Today I was looking at an online ad for Walgreens, and noticed a section of it was for “Sexual Wellness.” It said, “Save on products to enhance intimacy and plan a family.” The products in this category are:
- Condoms & Contraceptives
- Lubricants & Moisturizers
- Vibrators & Adult Toys
- Mood Setters
- Sexual Wellness Supplements
- Intimate Care (douche, medications, tampons, waxing)
I am trying to figure out how one could use most of these items to “enhance intimacy” or “plan a family.” Of course lubrication is helpful for couples who need it, and treating a yeast infection could theoretically enhance sexual satisfaction or fertility. But the fact is, 95% of what is listed in this category is aimed at reducing sex to recreation, or reducing people to their parts. Where are the pregnancy and ovulation tests? Where are the…wait…I can’t really think of anything else a married couple might need to plan a family, except of course for the important stuff that you can’t buy.
If theoretically you could shop for stuff that would help you plan a family, this is what I’d hope to find stocked:
- A strong commitment to staying married, even when things really suck.
- An understanding that both your body and your spouse’s body were designed by God and are therefore holy.
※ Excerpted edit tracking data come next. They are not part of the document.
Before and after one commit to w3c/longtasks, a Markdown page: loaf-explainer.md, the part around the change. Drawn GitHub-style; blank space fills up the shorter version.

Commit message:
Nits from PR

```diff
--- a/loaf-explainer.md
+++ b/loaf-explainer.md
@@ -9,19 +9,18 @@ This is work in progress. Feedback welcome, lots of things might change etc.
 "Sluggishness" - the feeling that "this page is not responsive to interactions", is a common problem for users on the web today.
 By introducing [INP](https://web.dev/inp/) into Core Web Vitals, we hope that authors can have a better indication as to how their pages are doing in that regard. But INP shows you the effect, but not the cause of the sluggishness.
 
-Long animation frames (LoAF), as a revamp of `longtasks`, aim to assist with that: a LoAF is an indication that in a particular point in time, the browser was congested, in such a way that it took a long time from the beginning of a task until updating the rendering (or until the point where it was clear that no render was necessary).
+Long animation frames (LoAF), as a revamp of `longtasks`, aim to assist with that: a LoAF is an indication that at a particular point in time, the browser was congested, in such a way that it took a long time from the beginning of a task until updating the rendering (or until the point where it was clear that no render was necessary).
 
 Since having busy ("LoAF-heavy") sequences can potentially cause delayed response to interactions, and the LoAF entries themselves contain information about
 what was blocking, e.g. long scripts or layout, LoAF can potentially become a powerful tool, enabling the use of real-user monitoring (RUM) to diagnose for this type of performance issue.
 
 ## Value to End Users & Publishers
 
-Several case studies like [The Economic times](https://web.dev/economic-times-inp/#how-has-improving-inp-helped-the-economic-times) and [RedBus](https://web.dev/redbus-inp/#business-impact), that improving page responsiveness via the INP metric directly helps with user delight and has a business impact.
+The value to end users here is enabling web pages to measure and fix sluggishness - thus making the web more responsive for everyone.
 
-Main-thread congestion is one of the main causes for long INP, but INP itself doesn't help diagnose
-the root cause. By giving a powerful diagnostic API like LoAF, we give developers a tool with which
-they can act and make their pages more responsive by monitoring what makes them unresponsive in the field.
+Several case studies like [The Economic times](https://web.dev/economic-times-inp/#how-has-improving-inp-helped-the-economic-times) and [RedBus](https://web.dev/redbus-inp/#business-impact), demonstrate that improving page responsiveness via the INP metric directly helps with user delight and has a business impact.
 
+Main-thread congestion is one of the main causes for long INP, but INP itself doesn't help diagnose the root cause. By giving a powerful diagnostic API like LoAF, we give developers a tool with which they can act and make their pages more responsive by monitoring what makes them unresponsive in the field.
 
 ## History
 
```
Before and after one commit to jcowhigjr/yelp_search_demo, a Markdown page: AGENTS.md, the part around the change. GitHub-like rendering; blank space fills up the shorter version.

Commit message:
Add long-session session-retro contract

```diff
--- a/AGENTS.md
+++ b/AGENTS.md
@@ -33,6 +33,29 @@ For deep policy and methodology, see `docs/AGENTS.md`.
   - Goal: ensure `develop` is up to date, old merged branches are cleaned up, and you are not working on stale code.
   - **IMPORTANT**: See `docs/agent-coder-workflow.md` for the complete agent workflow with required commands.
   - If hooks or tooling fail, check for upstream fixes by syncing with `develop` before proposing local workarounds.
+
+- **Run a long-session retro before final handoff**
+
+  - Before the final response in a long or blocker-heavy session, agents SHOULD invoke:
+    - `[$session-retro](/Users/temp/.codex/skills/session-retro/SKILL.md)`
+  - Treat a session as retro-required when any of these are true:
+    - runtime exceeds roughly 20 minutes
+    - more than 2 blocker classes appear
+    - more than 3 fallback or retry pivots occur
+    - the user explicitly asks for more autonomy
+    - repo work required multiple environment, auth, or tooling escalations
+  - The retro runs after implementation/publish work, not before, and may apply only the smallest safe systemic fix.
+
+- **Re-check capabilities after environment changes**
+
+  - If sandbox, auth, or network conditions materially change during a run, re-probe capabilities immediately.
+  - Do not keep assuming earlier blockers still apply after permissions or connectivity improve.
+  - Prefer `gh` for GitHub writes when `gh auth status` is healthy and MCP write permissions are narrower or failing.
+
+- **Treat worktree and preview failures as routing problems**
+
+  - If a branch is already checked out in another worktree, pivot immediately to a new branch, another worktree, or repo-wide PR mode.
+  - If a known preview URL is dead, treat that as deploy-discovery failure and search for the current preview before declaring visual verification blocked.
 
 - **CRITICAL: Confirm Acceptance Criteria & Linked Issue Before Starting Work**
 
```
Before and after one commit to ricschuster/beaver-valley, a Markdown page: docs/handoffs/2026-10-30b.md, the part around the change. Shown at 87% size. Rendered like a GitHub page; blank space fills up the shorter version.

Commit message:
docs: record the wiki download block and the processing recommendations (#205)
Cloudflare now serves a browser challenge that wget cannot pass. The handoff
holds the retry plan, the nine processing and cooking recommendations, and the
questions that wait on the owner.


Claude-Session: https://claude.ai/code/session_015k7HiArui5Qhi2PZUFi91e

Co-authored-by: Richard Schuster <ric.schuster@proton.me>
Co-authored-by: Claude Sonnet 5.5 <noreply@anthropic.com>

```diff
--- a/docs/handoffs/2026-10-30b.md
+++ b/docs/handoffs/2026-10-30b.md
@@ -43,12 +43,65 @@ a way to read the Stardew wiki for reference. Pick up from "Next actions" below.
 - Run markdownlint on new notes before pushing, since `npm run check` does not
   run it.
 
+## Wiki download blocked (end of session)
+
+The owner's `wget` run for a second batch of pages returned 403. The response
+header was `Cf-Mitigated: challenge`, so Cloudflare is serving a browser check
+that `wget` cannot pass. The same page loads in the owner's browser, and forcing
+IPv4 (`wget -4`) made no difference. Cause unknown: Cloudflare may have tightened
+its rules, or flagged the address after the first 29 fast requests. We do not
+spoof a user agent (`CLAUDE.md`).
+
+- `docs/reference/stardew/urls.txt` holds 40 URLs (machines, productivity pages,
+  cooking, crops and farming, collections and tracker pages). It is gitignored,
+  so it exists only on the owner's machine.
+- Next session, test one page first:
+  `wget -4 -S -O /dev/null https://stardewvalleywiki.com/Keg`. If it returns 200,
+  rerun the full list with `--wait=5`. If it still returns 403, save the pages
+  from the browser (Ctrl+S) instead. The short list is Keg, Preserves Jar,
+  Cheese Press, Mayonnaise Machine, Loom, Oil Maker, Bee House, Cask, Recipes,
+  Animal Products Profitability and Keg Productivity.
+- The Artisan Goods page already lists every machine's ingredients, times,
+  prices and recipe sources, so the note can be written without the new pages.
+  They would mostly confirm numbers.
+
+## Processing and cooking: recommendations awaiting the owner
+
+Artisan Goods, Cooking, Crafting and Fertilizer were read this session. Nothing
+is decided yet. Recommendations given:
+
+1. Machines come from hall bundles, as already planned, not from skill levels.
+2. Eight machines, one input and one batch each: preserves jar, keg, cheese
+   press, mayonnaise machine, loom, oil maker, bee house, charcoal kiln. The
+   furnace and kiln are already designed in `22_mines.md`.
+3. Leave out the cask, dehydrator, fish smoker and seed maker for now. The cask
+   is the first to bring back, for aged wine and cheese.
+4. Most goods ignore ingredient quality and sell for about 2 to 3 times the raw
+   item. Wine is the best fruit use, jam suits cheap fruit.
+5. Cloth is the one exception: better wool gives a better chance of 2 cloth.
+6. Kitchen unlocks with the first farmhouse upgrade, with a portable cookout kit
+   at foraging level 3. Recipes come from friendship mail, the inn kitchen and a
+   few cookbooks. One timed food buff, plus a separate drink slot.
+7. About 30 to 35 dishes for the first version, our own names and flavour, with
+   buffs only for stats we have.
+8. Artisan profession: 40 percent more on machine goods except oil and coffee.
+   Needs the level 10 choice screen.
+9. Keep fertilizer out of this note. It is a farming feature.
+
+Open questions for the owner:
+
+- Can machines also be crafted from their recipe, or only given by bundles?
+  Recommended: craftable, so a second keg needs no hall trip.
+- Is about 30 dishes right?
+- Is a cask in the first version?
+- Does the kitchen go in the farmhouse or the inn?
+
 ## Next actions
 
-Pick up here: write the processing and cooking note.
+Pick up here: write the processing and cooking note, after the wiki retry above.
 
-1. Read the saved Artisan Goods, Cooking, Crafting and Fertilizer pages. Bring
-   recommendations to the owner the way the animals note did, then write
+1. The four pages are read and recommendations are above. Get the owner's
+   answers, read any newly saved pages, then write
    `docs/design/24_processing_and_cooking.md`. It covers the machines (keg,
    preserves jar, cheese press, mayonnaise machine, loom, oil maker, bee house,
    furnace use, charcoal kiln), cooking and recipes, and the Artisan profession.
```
Sex is holy.
- A willingness to sacrifice for each other, both in terms of submission and patience.
- An openness to children, even if it’s not a good time. Couples using NFP will sometimes conceive when they were trying not to, and it’s important to remember that marriage and sex are all about children. Conceiving while using NFP to avoid conception isn’t a sign that it “didn’t work.” That would imply that the whole point of NFP is to perfectly control the timing of children. It’s not. The point of NFP is to cooperate with God’s will.
- A sense of humor. Because sometimes, especially when you’re pregnant, sex is very funny.
- A deep respect for your spouse as a person and not as a means to your end.
- Generosity in the bedroom. Let’s be honest…nobody healthy wants to be married to a prude. I know more than one Catholic couple who figure, “There’s no way we’re committing sins against chastity because we’re not going an inch beyond what an Anatomy & Physiology book says is required for conception.” I think there are a couple of sins wrapped up in this way of thought, one of which is a lack of trust in God. Should we really fear that God, despite having given married couples the go-ahead for sex, is actually waiting to throw ardent lovers into the cosmic bug zapper? Or should we trust that what He has made is good, and our job is to respect His role in creation, our role in procreation, and our spouse’s innate dignity?
Of course, one can’t buy any of these things, and in our culture, one can rarely hear about them. This is one reason why it’s important for Catholic (and other Christian) women to burn brightly for Christ, and their spouses. Noooooobody is attracted to the frumpy prairie type, and if we’re not attracting people, we’re distracting or dismaying them. When I dress nicely, people are more apt to look at me and accept me. If they accept me, they’re more likely to accept the validity of the things I might say. If I want to be a witness to the Gospel, that’s important.
Similarly, since we live in a culture that promotes fornication, adultery, contraception, abortion, out-of-wedlock births, and divorce, it is extremely important for Catholic couples to burn brightly with the love of Christ and the joy of Christian marriage. If we want to attract people who have been deadened to the true power of sex, we need to glow with the beauty of chastity and faithful love.
Sex is a magnetic thing and we can use that to our advantage in evangelizing. I know couples with large families who are a powerful witness to the young people around them, not just because they are open to life, but because they are deeply in love with each other and unashamed of it. I know that in my own life people have been attracted to me because of my chastity (real and attempted). In college, I was asked out frequently, despite living in a college culture where most people didn’t officially date. I had really gorgeous guys, deadbeat guys, normally-quite-shy guys, badass bachelors, etc. ask me out and continue to pursue me even after I used my “no sex before marriage” man-repellent. My husband was one of these guys.
Fierce actually broke up with me because he was so frustrated, but confessed that he loved me in the same conversation. Had we been sleeping together in college, I have no doubt we would not be married today. We needed a good long time to work out our differences, and having a sexual relationship would have put a lot of pressure on us to simply pretend we were already on the same page.
In short, the things we need in marriage are things that we develop before marriage. Anybody who wants to sell a product that promotes intimacy probably doesn’t understand what real intimacy is. Anybody who wants one to plan a family by buying some product doesn’t understand what families are for, where they come from, or who gets to plan them. Those of us who know better need to do better to communicate the truth better.